*** Supplied records ***

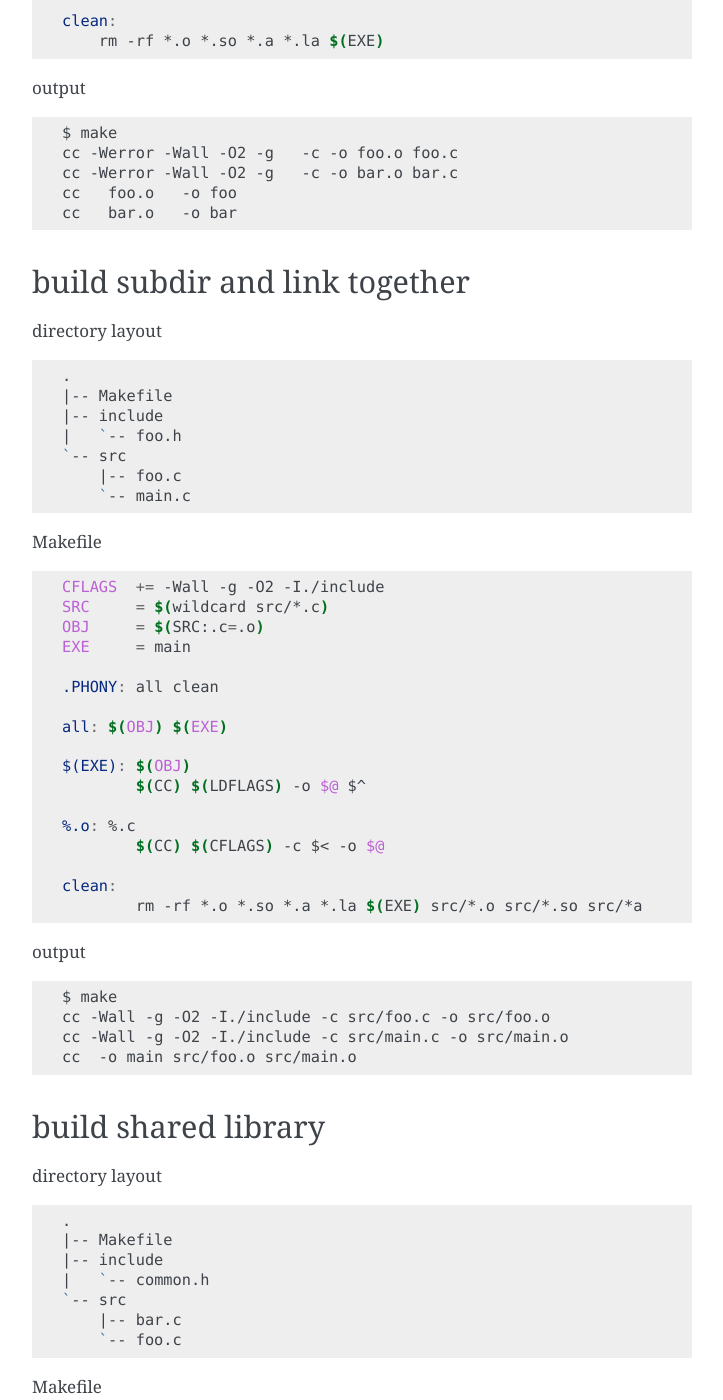
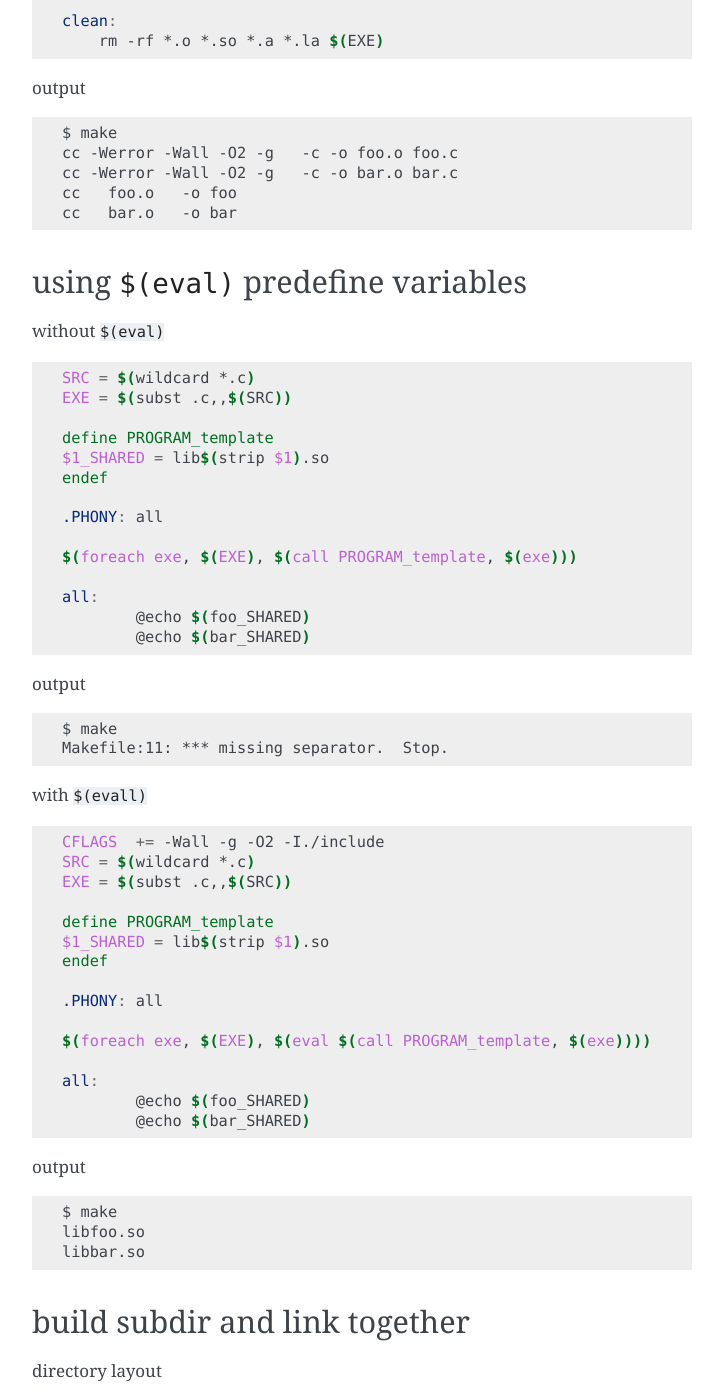
Before and after one commit to emcute0319/cppcheatsheet, a Sphinx documentation site: the page built from docs/notes/c_make.rst, in a window 1280 px wide and 1400 px high, scrolled down 2386 px. Shown: the whole window, without its empty margins (388-1111 px from the left). Built offline with Sphinx 7.4.7, drawn with Linux system fonts in a browser that asks for light colours; some of the changed text lies outside the part shown.

Commit message:
Add makefile $(eval) note

```diff
--- a/docs/notes/c_make.rst
+++ b/docs/notes/c_make.rst
@@ -143,6 +143,65 @@ output
     cc -Werror -Wall -O2 -g   -c -o bar.o bar.c
     cc   foo.o   -o foo
     cc   bar.o   -o bar
+
+
+using ``$(eval)`` predefine variables
+--------------------------------------
+
+without ``$(eval)``
+
+.. code-block:: make
+
+    SRC = $(wildcard *.c)
+    EXE = $(subst .c,,$(SRC))
+
+    define PROGRAM_template
+    $1_SHARED = lib$(strip $1).so
+    endef
+
+    .PHONY: all
+
+    $(foreach exe, $(EXE), $(call PROGRAM_template, $(exe)))
+
+    all:
+            @echo $(foo_SHARED)
+            @echo $(bar_SHARED)
+
+output
+
+.. code-block:: bash
+
+    $ make
+    Makefile:11: *** missing separator.  Stop.
+
+
+with ``$(evall)``
+
+.. code-block:: make
+
+    CFLAGS  += -Wall -g -O2 -I./include
+    SRC = $(wildcard *.c)
+    EXE = $(subst .c,,$(SRC))
+
+    define PROGRAM_template
+    $1_SHARED = lib$(strip $1).so
+    endef
+
+    .PHONY: all
+
+    $(foreach exe, $(EXE), $(eval $(call PROGRAM_template, $(exe))))
+
+    all:
+            @echo $(foo_SHARED)
+            @echo $(bar_SHARED)
+
+output
+
+.. code-block:: bash
+
+    $ make
+    libfoo.so
+    libbar.so
 
 
 build subdir and link together
```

***

▸ **Action item**: Copy out every line in the entries above that holds "without".

▸ **Problem solution**:
Before and after one commit to emcute0319/cppcheatsheet, a Sphinx documentation site: the page built from docs/notes/c_make.rst, in a window 1280 px wide and 1400 px high, scrolled down 2386 px. Shown: the whole window, without its empty margins (388-1111 px from the left). Built offline with Sphinx 7.4.7, drawn with Linux system fonts in a browser that asks for light colours; some of the changed text lies outside the part shown.
+without ``$(eval)``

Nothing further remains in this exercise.